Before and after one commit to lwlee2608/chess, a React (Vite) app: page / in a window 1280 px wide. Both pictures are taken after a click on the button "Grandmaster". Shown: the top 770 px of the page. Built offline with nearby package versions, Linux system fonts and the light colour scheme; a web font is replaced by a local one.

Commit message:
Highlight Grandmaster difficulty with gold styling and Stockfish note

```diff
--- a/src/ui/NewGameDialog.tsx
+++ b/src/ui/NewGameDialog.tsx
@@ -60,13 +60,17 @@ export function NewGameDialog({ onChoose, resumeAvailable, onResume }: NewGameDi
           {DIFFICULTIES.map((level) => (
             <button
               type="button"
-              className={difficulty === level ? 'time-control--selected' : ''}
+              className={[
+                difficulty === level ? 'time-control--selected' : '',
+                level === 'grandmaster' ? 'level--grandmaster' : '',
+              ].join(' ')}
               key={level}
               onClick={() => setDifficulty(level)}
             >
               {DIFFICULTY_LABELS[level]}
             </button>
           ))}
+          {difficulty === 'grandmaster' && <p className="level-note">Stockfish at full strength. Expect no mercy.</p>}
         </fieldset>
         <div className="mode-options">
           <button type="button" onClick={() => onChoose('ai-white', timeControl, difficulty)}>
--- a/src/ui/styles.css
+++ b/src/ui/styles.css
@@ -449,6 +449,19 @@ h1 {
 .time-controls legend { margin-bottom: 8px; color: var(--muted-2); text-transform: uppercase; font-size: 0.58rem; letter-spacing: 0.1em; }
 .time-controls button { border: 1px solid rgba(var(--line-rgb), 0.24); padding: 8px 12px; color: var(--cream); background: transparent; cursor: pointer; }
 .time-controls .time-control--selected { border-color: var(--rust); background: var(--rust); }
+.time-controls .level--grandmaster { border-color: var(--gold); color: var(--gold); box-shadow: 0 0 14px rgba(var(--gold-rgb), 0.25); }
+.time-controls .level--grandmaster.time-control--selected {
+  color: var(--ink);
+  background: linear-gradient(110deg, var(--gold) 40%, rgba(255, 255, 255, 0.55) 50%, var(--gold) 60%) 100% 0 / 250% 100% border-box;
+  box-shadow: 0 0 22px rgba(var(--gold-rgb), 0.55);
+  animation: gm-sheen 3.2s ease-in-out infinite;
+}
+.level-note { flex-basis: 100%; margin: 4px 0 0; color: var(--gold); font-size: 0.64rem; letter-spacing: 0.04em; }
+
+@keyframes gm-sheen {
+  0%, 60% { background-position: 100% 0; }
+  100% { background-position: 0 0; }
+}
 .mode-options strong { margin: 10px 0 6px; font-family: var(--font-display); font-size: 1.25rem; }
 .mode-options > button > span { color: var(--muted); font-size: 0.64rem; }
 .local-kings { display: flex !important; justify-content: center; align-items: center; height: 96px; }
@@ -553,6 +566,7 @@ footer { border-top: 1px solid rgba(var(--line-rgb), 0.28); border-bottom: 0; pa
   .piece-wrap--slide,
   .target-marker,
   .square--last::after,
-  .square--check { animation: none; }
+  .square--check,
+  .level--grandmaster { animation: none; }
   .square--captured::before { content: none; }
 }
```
...
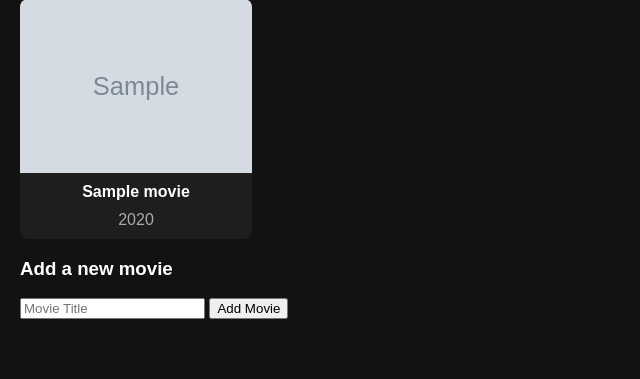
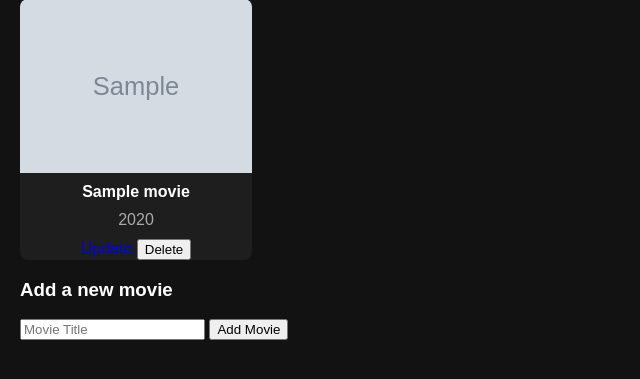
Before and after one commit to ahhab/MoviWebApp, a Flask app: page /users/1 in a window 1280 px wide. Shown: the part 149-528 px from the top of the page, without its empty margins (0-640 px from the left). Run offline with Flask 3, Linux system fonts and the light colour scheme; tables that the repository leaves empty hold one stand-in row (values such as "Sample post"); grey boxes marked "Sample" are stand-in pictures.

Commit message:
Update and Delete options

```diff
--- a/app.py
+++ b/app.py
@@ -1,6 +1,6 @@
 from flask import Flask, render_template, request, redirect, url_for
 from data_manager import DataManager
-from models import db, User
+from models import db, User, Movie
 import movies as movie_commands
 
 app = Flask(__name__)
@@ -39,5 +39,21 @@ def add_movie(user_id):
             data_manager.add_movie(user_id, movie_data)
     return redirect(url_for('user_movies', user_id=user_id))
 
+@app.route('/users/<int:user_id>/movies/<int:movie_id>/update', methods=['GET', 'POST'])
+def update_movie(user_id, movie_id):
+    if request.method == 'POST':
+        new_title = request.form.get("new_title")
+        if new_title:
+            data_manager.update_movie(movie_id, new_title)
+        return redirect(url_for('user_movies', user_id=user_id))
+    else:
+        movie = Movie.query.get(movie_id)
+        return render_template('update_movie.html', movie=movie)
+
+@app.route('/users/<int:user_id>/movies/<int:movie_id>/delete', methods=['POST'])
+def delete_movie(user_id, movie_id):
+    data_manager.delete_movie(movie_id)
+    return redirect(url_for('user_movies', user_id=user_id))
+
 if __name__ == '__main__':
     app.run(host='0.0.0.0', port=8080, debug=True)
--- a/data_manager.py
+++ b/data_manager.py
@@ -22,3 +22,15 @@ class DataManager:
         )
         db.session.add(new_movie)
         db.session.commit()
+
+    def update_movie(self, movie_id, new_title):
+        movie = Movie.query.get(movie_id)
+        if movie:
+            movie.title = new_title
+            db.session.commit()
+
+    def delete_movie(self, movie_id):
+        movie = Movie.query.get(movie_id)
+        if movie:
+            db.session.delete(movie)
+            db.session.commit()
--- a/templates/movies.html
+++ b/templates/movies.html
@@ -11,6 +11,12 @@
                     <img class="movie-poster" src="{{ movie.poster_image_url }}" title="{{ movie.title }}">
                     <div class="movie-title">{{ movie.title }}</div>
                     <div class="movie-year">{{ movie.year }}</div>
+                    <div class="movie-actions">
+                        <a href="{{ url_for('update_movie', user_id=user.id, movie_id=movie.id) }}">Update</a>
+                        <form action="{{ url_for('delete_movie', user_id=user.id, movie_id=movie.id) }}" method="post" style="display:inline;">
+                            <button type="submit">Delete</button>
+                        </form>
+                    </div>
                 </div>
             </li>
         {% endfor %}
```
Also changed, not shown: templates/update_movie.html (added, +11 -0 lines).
---
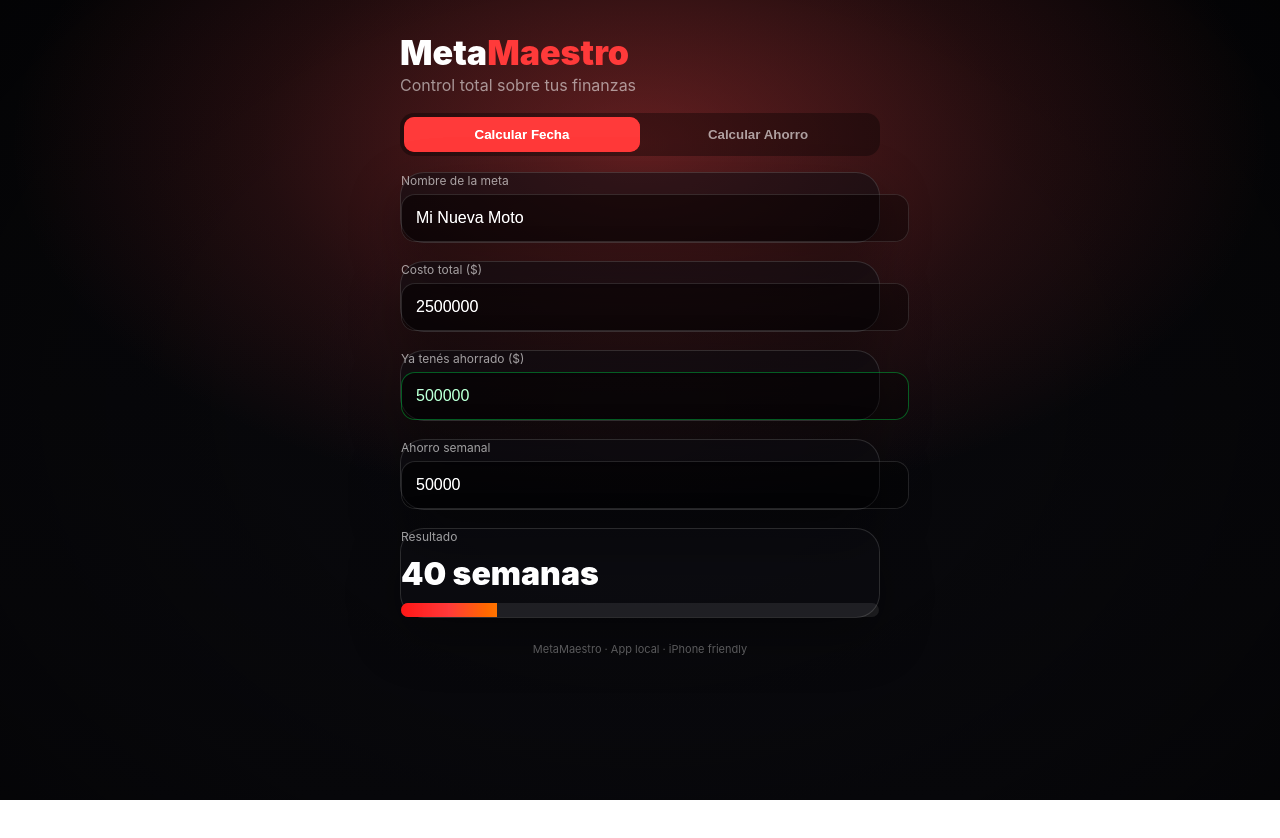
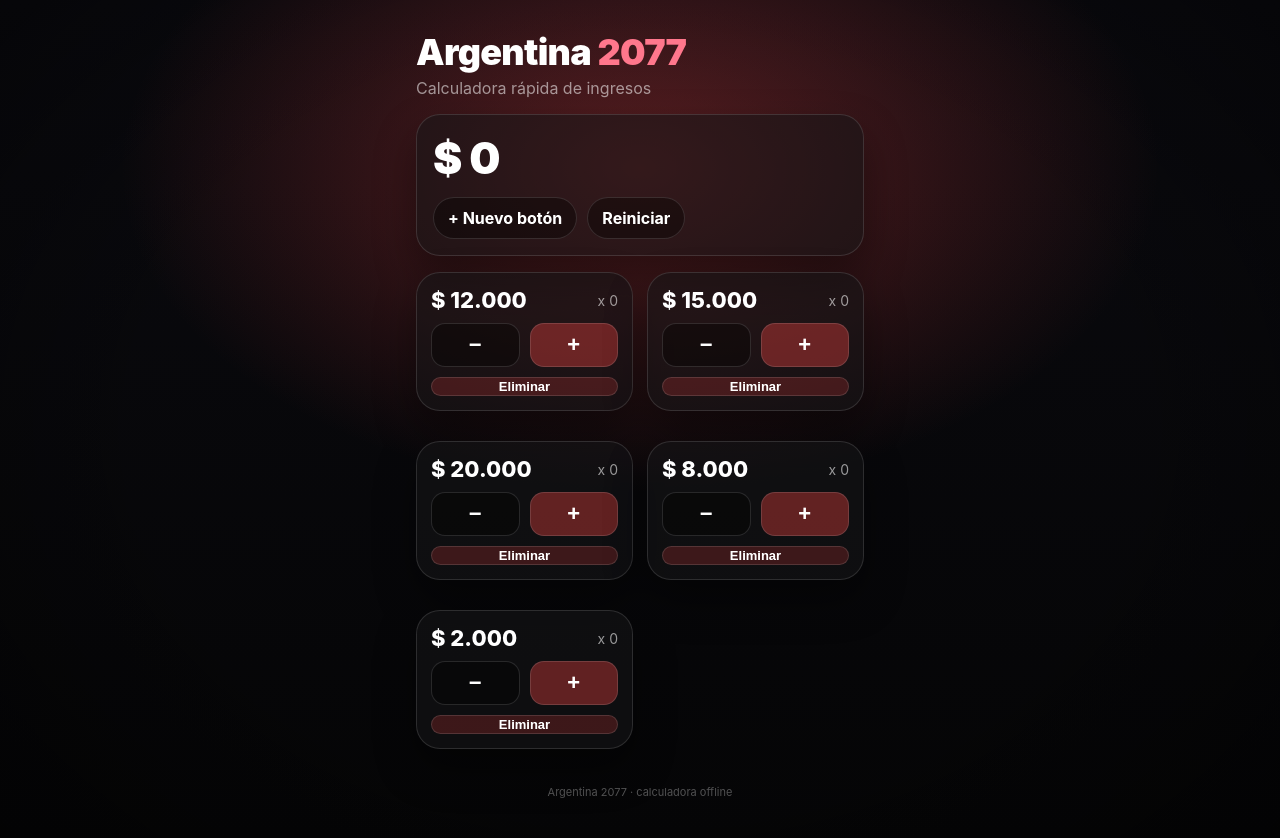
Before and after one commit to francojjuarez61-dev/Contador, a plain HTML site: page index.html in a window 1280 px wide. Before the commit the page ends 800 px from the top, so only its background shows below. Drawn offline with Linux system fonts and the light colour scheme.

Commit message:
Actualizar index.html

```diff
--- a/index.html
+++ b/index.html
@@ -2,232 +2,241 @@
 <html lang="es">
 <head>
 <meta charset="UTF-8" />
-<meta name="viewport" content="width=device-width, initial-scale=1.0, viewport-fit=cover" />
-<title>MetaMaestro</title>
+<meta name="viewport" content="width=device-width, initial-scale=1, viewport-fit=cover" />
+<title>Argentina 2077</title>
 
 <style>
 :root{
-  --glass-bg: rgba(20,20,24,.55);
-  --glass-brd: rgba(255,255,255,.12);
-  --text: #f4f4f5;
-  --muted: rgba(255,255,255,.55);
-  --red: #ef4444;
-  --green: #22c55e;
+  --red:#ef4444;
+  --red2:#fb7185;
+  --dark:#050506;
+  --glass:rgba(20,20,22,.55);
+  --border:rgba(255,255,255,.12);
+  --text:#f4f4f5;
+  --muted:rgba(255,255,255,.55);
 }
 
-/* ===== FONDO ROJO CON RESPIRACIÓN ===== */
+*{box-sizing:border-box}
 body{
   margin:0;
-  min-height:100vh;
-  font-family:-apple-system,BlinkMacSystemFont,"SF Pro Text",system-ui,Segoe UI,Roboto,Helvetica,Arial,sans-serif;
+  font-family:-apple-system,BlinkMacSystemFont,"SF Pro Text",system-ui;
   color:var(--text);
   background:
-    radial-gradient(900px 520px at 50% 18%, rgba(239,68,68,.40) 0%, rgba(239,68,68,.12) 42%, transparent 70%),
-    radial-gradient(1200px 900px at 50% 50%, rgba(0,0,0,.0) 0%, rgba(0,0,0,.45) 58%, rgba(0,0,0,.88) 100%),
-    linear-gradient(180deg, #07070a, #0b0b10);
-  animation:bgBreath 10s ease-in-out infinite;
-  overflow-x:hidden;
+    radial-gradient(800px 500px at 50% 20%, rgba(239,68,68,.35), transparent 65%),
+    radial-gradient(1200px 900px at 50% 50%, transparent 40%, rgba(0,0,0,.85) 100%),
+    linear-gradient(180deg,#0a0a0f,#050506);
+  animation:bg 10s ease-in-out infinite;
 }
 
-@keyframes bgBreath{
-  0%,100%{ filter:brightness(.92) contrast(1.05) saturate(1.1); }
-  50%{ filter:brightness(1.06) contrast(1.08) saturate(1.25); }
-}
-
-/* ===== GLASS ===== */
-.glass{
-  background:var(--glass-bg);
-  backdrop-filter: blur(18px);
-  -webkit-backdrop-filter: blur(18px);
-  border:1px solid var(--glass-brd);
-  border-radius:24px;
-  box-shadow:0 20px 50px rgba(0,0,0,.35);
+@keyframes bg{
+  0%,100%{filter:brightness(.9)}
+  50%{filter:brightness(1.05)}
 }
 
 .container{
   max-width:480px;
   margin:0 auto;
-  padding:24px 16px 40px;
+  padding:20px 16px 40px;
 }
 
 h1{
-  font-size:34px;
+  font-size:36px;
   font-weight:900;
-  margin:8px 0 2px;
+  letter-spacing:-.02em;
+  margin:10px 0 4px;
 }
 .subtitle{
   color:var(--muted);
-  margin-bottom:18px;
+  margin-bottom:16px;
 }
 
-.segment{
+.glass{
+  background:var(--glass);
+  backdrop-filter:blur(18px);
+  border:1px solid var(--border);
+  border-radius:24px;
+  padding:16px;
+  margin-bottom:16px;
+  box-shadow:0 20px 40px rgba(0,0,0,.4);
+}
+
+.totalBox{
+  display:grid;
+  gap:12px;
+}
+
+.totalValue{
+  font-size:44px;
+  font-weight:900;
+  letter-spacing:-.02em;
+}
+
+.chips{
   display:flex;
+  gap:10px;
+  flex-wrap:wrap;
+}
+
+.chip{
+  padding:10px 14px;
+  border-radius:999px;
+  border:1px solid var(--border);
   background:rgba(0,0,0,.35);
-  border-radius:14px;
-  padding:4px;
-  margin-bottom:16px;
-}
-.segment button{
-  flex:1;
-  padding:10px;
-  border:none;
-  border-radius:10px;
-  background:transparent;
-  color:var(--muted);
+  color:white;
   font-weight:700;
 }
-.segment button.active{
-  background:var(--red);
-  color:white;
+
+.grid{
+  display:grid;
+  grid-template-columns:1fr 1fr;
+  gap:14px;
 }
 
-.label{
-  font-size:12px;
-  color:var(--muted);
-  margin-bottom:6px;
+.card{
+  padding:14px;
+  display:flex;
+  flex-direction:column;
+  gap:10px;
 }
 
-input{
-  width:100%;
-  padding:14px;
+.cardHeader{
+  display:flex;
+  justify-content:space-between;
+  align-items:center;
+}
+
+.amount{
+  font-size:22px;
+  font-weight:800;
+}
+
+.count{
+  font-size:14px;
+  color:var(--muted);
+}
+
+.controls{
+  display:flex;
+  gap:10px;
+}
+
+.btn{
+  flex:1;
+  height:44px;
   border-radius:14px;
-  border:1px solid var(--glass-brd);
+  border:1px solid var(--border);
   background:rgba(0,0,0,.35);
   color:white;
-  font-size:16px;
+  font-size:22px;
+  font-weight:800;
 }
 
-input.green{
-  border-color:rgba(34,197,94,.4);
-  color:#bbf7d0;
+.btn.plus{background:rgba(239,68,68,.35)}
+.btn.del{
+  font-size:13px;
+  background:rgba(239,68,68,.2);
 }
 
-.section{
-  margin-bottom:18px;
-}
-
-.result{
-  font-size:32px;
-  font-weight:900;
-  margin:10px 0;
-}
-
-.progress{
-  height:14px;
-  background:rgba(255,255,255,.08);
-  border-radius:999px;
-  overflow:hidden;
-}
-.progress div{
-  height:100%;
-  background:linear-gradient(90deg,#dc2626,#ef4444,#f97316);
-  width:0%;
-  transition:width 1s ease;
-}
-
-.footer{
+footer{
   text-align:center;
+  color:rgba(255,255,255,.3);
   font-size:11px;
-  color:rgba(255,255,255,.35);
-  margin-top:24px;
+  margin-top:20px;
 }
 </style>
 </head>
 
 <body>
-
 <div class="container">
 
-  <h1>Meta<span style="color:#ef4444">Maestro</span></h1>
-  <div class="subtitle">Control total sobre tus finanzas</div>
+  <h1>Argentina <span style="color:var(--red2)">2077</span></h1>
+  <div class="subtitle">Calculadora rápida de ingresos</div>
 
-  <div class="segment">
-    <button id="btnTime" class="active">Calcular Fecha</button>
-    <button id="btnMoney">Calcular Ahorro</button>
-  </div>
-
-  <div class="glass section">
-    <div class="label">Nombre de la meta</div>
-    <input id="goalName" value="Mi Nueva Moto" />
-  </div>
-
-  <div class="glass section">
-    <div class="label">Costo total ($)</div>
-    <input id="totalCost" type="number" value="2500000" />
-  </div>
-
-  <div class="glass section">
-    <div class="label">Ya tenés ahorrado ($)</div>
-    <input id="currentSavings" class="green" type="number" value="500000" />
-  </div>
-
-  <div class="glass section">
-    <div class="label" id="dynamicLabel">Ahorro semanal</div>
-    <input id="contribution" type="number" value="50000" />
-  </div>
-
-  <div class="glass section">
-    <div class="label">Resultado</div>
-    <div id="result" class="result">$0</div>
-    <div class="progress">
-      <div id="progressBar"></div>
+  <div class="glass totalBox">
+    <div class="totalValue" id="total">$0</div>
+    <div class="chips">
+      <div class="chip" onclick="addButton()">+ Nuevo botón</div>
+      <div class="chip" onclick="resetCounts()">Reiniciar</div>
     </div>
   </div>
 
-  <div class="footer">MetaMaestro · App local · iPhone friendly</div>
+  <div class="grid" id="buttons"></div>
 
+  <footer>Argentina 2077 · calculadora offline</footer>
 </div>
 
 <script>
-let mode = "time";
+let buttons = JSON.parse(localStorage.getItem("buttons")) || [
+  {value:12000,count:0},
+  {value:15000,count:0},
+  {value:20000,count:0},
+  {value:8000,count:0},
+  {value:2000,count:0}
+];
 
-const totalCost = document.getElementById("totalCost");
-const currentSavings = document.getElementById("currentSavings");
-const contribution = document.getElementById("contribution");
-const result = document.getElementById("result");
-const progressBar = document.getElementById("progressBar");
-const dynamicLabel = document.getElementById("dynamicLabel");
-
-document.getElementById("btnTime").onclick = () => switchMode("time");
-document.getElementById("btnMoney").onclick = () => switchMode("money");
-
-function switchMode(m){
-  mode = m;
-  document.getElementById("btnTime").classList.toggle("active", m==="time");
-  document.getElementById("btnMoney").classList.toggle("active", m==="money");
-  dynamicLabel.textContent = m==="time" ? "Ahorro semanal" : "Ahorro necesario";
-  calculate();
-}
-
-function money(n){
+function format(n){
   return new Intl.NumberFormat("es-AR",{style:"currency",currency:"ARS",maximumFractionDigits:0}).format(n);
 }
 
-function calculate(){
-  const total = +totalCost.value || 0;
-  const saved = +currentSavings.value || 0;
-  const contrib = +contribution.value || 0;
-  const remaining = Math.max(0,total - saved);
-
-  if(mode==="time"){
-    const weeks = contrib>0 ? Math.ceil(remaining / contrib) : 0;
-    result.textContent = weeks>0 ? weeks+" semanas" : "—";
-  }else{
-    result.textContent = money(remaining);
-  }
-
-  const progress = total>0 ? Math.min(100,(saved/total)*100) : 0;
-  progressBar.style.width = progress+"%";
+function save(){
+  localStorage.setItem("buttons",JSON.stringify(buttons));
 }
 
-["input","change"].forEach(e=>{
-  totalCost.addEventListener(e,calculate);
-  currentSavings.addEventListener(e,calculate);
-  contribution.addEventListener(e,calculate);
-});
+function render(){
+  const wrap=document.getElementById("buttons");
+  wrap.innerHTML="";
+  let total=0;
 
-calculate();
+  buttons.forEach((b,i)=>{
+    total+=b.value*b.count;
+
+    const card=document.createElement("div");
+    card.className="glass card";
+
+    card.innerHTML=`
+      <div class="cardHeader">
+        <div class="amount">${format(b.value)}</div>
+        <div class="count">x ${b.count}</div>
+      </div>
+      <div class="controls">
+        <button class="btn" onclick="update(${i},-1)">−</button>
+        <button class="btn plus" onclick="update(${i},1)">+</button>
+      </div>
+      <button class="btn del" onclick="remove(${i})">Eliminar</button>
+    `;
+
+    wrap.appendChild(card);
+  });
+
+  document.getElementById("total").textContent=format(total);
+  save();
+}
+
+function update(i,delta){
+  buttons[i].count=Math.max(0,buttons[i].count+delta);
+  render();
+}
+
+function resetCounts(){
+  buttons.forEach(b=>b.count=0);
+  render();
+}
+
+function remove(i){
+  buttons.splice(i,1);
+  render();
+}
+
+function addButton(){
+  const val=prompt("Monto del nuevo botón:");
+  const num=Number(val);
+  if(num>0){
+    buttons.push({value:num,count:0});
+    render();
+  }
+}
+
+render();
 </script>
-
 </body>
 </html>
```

* Work request
Copy out each line in the listing that has the word "contribution".

* Solution for this exercise
-    <input id="contribution" type="number" value="50000" />
-const contribution = document.getElementById("contribution");
-  const contrib = +contribution.value || 0;
-  contribution.addEventListener(e,calculate);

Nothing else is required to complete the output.